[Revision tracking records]
■ ■ ■
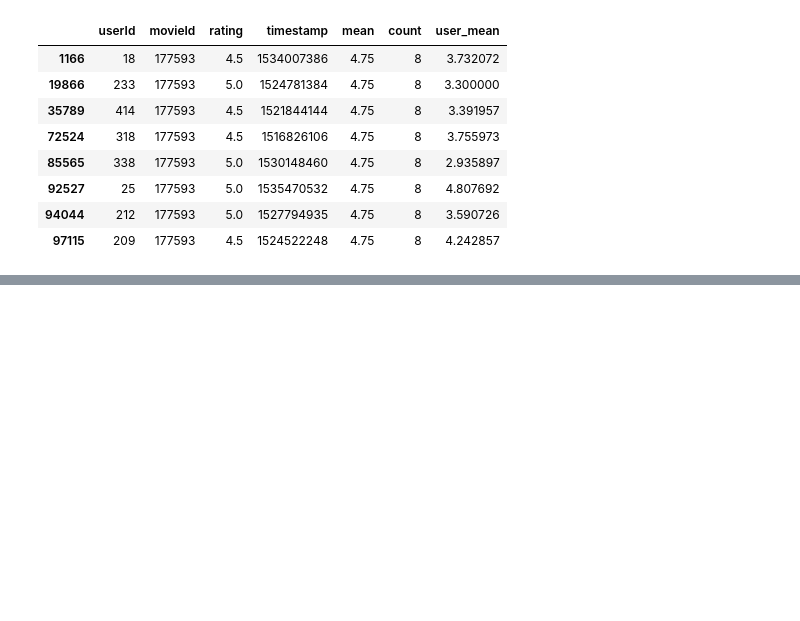
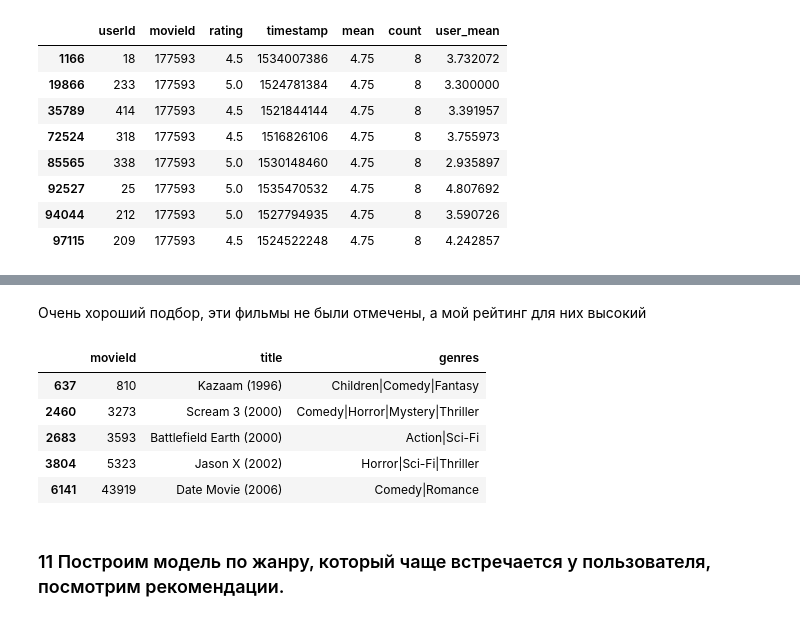
Before and after one commit to Albinamkh21/ds_hw, a Jupyter notebook: hw_recommendation.ipynb, the cells around one changed output, grey strips where cells are left out. Cells and saved outputs as stored; diff of their text form; code cells hidden in the pictures; blank space fills up the shorter version.

```diff
--- a/hw_recommendation.ipynb
+++ b/hw_recommendation.ipynb
@@ -527,0 +592,15 @@ df[df['movieId']==177593]
+# %% [markdown]
+Очень хороший подбор, эти фильмы не были отмечены, а мой рейтинг для них высокий
+# %%
+#не подходящие для данного пользователя
+idx = (pred_ratings).argsort()[:5]
+mv[mv.movieId.isin(iids_to_pred[idx])]
+# %% [output]
+|  | movieId | title | genres |
+| 637 | 810 | Kazaam (1996) | Children|Comedy|Fantasy |
+| 2460 | 3273 | Scream 3 (2000) | Comedy|Horror|Mystery|Thriller |
+| 2683 | 3593 | Battlefield Earth (2000) | Action|Sci-Fi |
+| 3804 | 5323 | Jason X (2002) | Horror|Sci-Fi|Thriller |
+| 6141 | 43919 | Date Movie (2006) | Comedy|Romance |
+# %% [markdown]
+### 11 Построим модель по жанру, который чаще встречается у пользователя, посмотрим рекомендации.
```
Also changed, not shown: parts of 22 cells of this notebook.
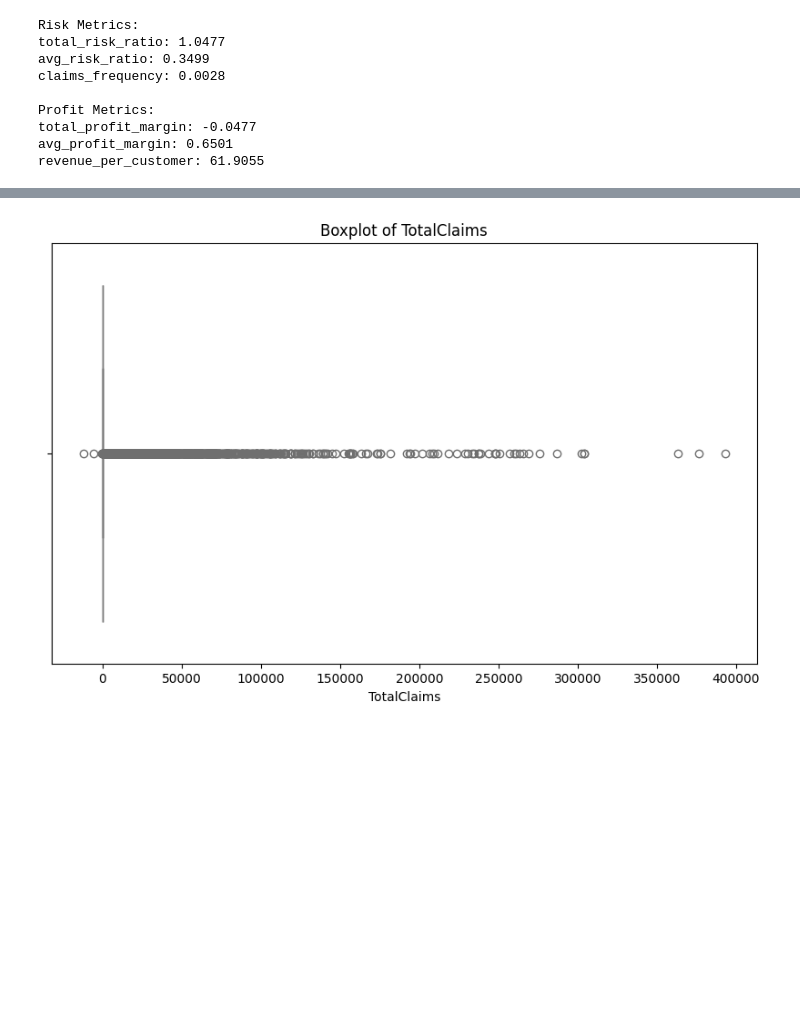
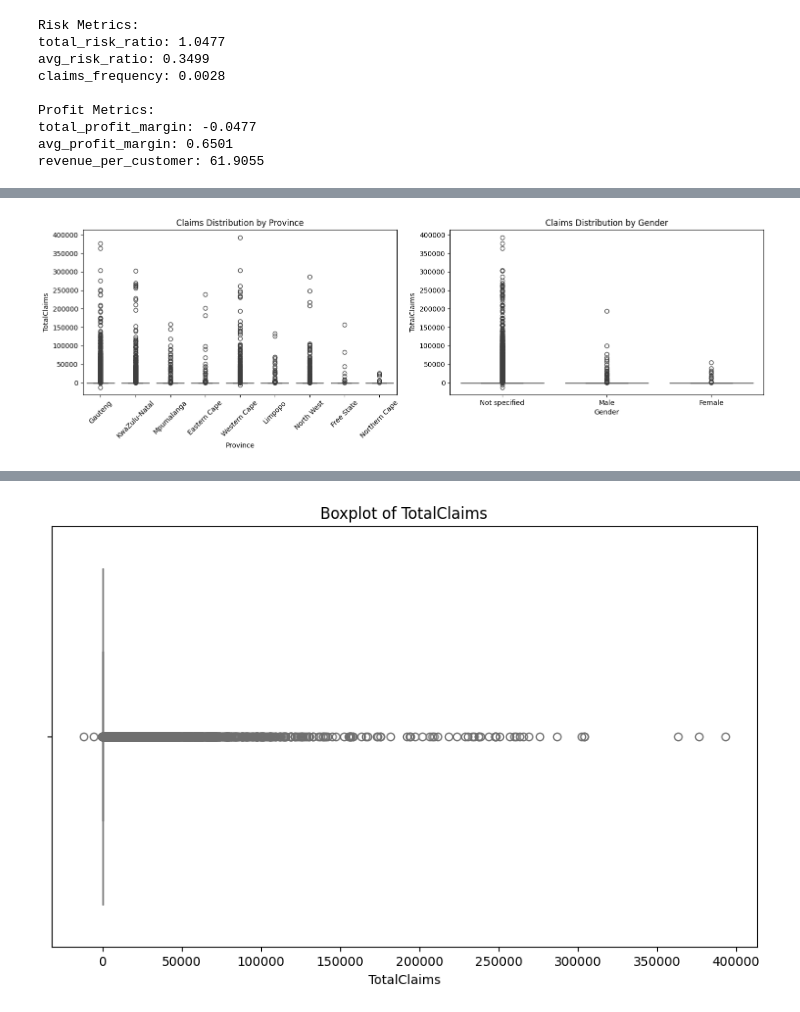
Before and after one commit to YonInsights/AlphaCare-Insurance-Analysis, a Jupyter notebook: notebooks/AB_Hypothesis_Testing.ipynb, the cells around one changed output, grey strips where cells are left out. Cells and saved outputs as stored; diff of their text form; code cells hidden in the pictures; blank space fills up the shorter version.

Commit message:
Visualize risk distribution by province

```diff
--- a/notebooks/AB_Hypothesis_Testing.ipynb
+++ b/notebooks/AB_Hypothesis_Testing.ipynb
@@ -70,0 +158,19 @@ revenue_per_customer: 61.9055
+# %%
+# Visualize distributions
+plt.figure(figsize=(15, 5))
+
+# Province distribution
+plt.subplot(1, 2, 1)
+sns.boxplot(data=data, x='Province', y='TotalClaims')
+plt.title('Claims Distribution by Province')
+plt.xticks(rotation=45)
+
+# Gender distribution
+plt.subplot(1, 2, 2)
+sns.boxplot(data=data, x='Gender', y='TotalClaims')
+plt.title('Claims Distribution by Gender')
+
+plt.tight_layout()
+plt.show()
+# %% [output]
+[figure, added]
```
Also changed, not shown: parts of 7 cells of this notebook, 1 other file.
■ ■ ■
#### Action item:
None of the images should be copied, but every entry must be given again exactly.

#### Result:
Before and after one commit to Albinamkh21/ds_hw, a Jupyter notebook: hw_recommendation.ipynb, the cells around one changed output, grey strips where cells are left out. Cells and saved outputs as stored; diff of their text form; code cells hidden in the pictures; blank space fills up the shorter version.

```diff
--- a/hw_recommendation.ipynb
+++ b/hw_recommendation.ipynb
@@ -527,0 +592,15 @@ df[df['movieId']==177593]
+# %% [markdown]
+Очень хороший подбор, эти фильмы не были отмечены, а мой рейтинг для них высокий
+# %%
+#не подходящие для данного пользователя
+idx = (pred_ratings).argsort()[:5]
+mv[mv.movieId.isin(iids_to_pred[idx])]
+# %% [output]
+|  | movieId | title | genres |
+| 637 | 810 | Kazaam (1996) | Children|Comedy|Fantasy |
+| 2460 | 3273 | Scream 3 (2000) | Comedy|Horror|Mystery|Thriller |
+| 2683 | 3593 | Battlefield Earth (2000) | Action|Sci-Fi |
+| 3804 | 5323 | Jason X (2002) | Horror|Sci-Fi|Thriller |
+| 6141 | 43919 | Date Movie (2006) | Comedy|Romance |
+# %% [markdown]
+### 11 Построим модель по жанру, который чаще встречается у пользователя, посмотрим рекомендации.
```
Also changed, not shown: parts of 22 cells of this notebook.
Before and after one commit to YonInsights/AlphaCare-Insurance-Analysis, a Jupyter notebook: notebooks/AB_Hypothesis_Testing.ipynb, the cells around one changed output, grey strips where cells are left out. Cells and saved outputs as stored; diff of their text form; code cells hidden in the pictures; blank space fills up the shorter version.

Commit message:
Visualize risk distribution by province

```diff
--- a/notebooks/AB_Hypothesis_Testing.ipynb
+++ b/notebooks/AB_Hypothesis_Testing.ipynb
@@ -70,0 +158,19 @@ revenue_per_customer: 61.9055
+# %%
+# Visualize distributions
+plt.figure(figsize=(15, 5))
+
+# Province distribution
+plt.subplot(1, 2, 1)
+sns.boxplot(data=data, x='Province', y='TotalClaims')
+plt.title('Claims Distribution by Province')
+plt.xticks(rotation=45)
+
+# Gender distribution
+plt.subplot(1, 2, 2)
+sns.boxplot(data=data, x='Gender', y='TotalClaims')
+plt.title('Claims Distribution by Gender')
+
+plt.tight_layout()
+plt.show()
+# %% [output]
+[figure, added]
```
Also changed, not shown: parts of 7 cells of this notebook, 1 other file.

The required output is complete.